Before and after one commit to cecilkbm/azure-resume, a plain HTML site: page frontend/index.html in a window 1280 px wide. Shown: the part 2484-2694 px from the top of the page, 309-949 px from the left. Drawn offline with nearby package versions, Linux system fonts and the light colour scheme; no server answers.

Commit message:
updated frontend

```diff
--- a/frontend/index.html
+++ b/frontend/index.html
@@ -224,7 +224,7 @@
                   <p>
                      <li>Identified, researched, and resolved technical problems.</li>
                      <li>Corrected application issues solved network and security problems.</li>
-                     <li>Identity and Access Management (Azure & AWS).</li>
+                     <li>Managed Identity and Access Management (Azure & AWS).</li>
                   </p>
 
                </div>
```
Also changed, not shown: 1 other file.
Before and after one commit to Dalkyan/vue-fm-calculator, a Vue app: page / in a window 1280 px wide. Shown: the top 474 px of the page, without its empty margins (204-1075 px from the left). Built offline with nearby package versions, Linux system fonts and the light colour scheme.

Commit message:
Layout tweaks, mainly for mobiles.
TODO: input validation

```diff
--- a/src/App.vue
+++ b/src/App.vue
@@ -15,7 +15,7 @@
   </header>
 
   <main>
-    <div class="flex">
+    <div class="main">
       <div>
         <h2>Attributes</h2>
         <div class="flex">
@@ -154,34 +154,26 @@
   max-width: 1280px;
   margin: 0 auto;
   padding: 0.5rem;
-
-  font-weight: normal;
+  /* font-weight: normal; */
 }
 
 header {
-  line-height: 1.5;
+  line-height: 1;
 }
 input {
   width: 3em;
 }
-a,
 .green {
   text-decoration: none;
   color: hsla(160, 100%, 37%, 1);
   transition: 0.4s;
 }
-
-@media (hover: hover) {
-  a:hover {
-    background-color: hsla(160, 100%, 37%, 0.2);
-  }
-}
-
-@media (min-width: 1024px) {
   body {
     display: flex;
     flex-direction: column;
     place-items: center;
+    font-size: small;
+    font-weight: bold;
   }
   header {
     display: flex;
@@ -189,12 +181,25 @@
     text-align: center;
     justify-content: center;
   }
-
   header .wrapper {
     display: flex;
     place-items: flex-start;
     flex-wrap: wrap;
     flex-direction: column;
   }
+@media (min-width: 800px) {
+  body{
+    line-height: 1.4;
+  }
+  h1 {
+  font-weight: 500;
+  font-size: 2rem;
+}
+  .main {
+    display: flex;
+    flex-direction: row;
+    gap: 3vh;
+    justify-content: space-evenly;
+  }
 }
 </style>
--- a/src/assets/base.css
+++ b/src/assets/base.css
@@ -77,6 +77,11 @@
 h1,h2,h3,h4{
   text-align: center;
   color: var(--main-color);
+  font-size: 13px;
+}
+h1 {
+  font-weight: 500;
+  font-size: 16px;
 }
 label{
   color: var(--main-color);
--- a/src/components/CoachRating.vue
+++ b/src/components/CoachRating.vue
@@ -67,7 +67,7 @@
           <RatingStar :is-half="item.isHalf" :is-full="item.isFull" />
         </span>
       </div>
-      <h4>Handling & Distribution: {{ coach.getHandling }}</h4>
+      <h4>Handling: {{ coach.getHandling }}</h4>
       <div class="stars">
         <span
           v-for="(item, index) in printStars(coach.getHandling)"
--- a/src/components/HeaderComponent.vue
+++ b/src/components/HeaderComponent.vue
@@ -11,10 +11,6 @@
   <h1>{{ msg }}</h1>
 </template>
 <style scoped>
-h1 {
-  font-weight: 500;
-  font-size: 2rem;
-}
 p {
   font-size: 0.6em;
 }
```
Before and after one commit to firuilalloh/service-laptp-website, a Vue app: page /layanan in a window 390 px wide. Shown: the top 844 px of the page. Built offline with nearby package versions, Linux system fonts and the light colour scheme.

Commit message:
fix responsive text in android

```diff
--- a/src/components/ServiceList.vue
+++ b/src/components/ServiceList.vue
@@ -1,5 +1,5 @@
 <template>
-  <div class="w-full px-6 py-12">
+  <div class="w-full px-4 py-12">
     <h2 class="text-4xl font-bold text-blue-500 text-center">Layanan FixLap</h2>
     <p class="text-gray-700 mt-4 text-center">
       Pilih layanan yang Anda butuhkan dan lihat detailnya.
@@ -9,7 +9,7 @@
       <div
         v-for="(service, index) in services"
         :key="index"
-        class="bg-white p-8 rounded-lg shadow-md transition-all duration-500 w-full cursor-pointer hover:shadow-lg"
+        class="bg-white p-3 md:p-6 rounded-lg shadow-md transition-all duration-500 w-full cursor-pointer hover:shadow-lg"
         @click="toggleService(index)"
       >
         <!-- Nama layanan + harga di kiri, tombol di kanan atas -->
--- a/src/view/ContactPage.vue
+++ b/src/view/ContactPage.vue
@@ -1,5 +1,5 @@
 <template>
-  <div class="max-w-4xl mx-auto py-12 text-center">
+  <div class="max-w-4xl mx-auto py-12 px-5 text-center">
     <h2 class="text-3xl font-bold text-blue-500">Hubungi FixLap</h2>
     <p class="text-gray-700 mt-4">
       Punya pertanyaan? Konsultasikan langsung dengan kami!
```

### PROBLEM DETAILS
The task calls for each record to be returned verbatim.

### SOLUTION FOR THIS EXERCISE
Before and after one commit to cecilkbm/azure-resume, a plain HTML site: page frontend/index.html in a window 1280 px wide. Shown: the part 2484-2694 px from the top of the page, 309-949 px from the left. Drawn offline with nearby package versions, Linux system fonts and the light colour scheme; no server answers.

Commit message:
updated frontend

```diff
--- a/frontend/index.html
+++ b/frontend/index.html
@@ -224,7 +224,7 @@
                   <p>
                      <li>Identified, researched, and resolved technical problems.</li>
                      <li>Corrected application issues solved network and security problems.</li>
-                     <li>Identity and Access Management (Azure & AWS).</li>
+                     <li>Managed Identity and Access Management (Azure & AWS).</li>
                   </p>
 
                </div>
```
Also changed, not shown: 1 other file.
Before and after one commit to Dalkyan/vue-fm-calculator, a Vue app: page / in a window 1280 px wide. Shown: the top 474 px of the page, without its empty margins (204-1075 px from the left). Built offline with nearby package versions, Linux system fonts and the light colour scheme.

Commit message:
Layout tweaks, mainly for mobiles.
TODO: input validation

```diff
--- a/src/App.vue
+++ b/src/App.vue
@@ -15,7 +15,7 @@
   </header>
 
   <main>
-    <div class="flex">
+    <div class="main">
       <div>
         <h2>Attributes</h2>
         <div class="flex">
@@ -154,34 +154,26 @@
   max-width: 1280px;
   margin: 0 auto;
   padding: 0.5rem;
-
-  font-weight: normal;
+  /* font-weight: normal; */
 }
 
 header {
-  line-height: 1.5;
+  line-height: 1;
 }
 input {
   width: 3em;
 }
-a,
 .green {
   text-decoration: none;
   color: hsla(160, 100%, 37%, 1);
   transition: 0.4s;
 }
-
-@media (hover: hover) {
-  a:hover {
-    background-color: hsla(160, 100%, 37%, 0.2);
-  }
-}
-
-@media (min-width: 1024px) {
   body {
     display: flex;
     flex-direction: column;
     place-items: center;
+    font-size: small;
+    font-weight: bold;
   }
   header {
     display: flex;
@@ -189,12 +181,25 @@
     text-align: center;
     justify-content: center;
   }
-
   header .wrapper {
     display: flex;
     place-items: flex-start;
     flex-wrap: wrap;
     flex-direction: column;
   }
+@media (min-width: 800px) {
+  body{
+    line-height: 1.4;
+  }
+  h1 {
+  font-weight: 500;
+  font-size: 2rem;
+}
+  .main {
+    display: flex;
+    flex-direction: row;
+    gap: 3vh;
+    justify-content: space-evenly;
+  }
 }
 </style>
--- a/src/assets/base.css
+++ b/src/assets/base.css
@@ -77,6 +77,11 @@
 h1,h2,h3,h4{
   text-align: center;
   color: var(--main-color);
+  font-size: 13px;
+}
+h1 {
+  font-weight: 500;
+  font-size: 16px;
 }
 label{
   color: var(--main-color);
--- a/src/components/CoachRating.vue
+++ b/src/components/CoachRating.vue
@@ -67,7 +67,7 @@
           <RatingStar :is-half="item.isHalf" :is-full="item.isFull" />
         </span>
       </div>
-      <h4>Handling & Distribution: {{ coach.getHandling }}</h4>
+      <h4>Handling: {{ coach.getHandling }}</h4>
       <div class="stars">
         <span
           v-for="(item, index) in printStars(coach.getHandling)"
--- a/src/components/HeaderComponent.vue
+++ b/src/components/HeaderComponent.vue
@@ -11,10 +11,6 @@
   <h1>{{ msg }}</h1>
 </template>
 <style scoped>
-h1 {
-  font-weight: 500;
-  font-size: 2rem;
-}
 p {
   font-size: 0.6em;
 }
```
Before and after one commit to firuilalloh/service-laptp-website, a Vue app: page /layanan in a window 390 px wide. Shown: the top 844 px of the page. Built offline with nearby package versions, Linux system fonts and the light colour scheme.

Commit message:
fix responsive text in android

```diff
--- a/src/components/ServiceList.vue
+++ b/src/components/ServiceList.vue
@@ -1,5 +1,5 @@
 <template>
-  <div class="w-full px-6 py-12">
+  <div class="w-full px-4 py-12">
     <h2 class="text-4xl font-bold text-blue-500 text-center">Layanan FixLap</h2>
     <p class="text-gray-700 mt-4 text-center">
       Pilih layanan yang Anda butuhkan dan lihat detailnya.
@@ -9,7 +9,7 @@
       <div
         v-for="(service, index) in services"
         :key="index"
-        class="bg-white p-8 rounded-lg shadow-md transition-all duration-500 w-full cursor-pointer hover:shadow-lg"
+        class="bg-white p-3 md:p-6 rounded-lg shadow-md transition-all duration-500 w-full cursor-pointer hover:shadow-lg"
         @click="toggleService(index)"
       >
         <!-- Nama layanan + harga di kiri, tombol di kanan atas -->
--- a/src/view/ContactPage.vue
+++ b/src/view/ContactPage.vue
@@ -1,5 +1,5 @@
 <template>
-  <div class="max-w-4xl mx-auto py-12 text-center">
+  <div class="max-w-4xl mx-auto py-12 px-5 text-center">
     <h2 class="text-3xl font-bold text-blue-500">Hubungi FixLap</h2>
     <p class="text-gray-700 mt-4">
       Punya pertanyaan? Konsultasikan langsung dengan kami!
```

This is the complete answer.